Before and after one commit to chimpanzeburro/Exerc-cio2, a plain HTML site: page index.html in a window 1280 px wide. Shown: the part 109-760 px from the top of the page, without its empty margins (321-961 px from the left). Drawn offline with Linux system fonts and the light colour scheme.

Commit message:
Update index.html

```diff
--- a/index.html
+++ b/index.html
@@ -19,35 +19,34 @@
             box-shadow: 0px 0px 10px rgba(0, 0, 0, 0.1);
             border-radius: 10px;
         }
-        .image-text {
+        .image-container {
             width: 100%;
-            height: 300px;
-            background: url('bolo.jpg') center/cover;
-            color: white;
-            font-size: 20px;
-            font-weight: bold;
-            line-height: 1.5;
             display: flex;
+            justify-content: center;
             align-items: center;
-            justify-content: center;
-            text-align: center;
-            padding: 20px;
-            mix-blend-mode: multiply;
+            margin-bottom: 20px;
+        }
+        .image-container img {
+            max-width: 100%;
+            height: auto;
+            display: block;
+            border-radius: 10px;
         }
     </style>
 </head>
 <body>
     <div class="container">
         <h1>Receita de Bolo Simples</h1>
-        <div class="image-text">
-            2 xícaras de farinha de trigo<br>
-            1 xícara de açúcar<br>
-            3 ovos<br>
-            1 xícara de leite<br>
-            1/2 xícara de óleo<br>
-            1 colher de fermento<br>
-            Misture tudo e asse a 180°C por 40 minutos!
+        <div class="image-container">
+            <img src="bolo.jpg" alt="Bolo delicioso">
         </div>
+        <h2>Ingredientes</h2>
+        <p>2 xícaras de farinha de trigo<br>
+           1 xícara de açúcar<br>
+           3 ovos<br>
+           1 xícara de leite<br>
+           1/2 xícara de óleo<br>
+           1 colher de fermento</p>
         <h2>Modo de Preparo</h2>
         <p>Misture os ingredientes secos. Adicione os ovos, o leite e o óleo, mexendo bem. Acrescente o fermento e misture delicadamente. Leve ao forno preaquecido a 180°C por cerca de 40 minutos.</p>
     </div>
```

§ **Task directions**: Give back the records above, character for character.

§ **Solution to this exercise**:
Before and after one commit to chimpanzeburro/Exerc-cio2, a plain HTML site: page index.html in a window 1280 px wide. Shown: the part 109-760 px from the top of the page, without its empty margins (321-961 px from the left). Drawn offline with Linux system fonts and the light colour scheme.

Commit message:
Update index.html

```diff
--- a/index.html
+++ b/index.html
@@ -19,35 +19,34 @@
             box-shadow: 0px 0px 10px rgba(0, 0, 0, 0.1);
             border-radius: 10px;
         }
-        .image-text {
+        .image-container {
             width: 100%;
-            height: 300px;
-            background: url('bolo.jpg') center/cover;
-            color: white;
-            font-size: 20px;
-            font-weight: bold;
-            line-height: 1.5;
             display: flex;
+            justify-content: center;
             align-items: center;
-            justify-content: center;
-            text-align: center;
-            padding: 20px;
-            mix-blend-mode: multiply;
+            margin-bottom: 20px;
+        }
+        .image-container img {
+            max-width: 100%;
+            height: auto;
+            display: block;
+            border-radius: 10px;
         }
     </style>
 </head>
 <body>
     <div class="container">
         <h1>Receita de Bolo Simples</h1>
-        <div class="image-text">
-            2 xícaras de farinha de trigo<br>
-            1 xícara de açúcar<br>
-            3 ovos<br>
-            1 xícara de leite<br>
-            1/2 xícara de óleo<br>
-            1 colher de fermento<br>
-            Misture tudo e asse a 180°C por 40 minutos!
+        <div class="image-container">
+            <img src="bolo.jpg" alt="Bolo delicioso">
         </div>
+        <h2>Ingredientes</h2>
+        <p>2 xícaras de farinha de trigo<br>
+           1 xícara de açúcar<br>
+           3 ovos<br>
+           1 xícara de leite<br>
+           1/2 xícara de óleo<br>
+           1 colher de fermento</p>
         <h2>Modo de Preparo</h2>
         <p>Misture os ingredientes secos. Adicione os ovos, o leite e o óleo, mexendo bem. Acrescente o fermento e misture delicadamente. Leve ao forno preaquecido a 180°C por cerca de 40 minutos.</p>
     </div>
```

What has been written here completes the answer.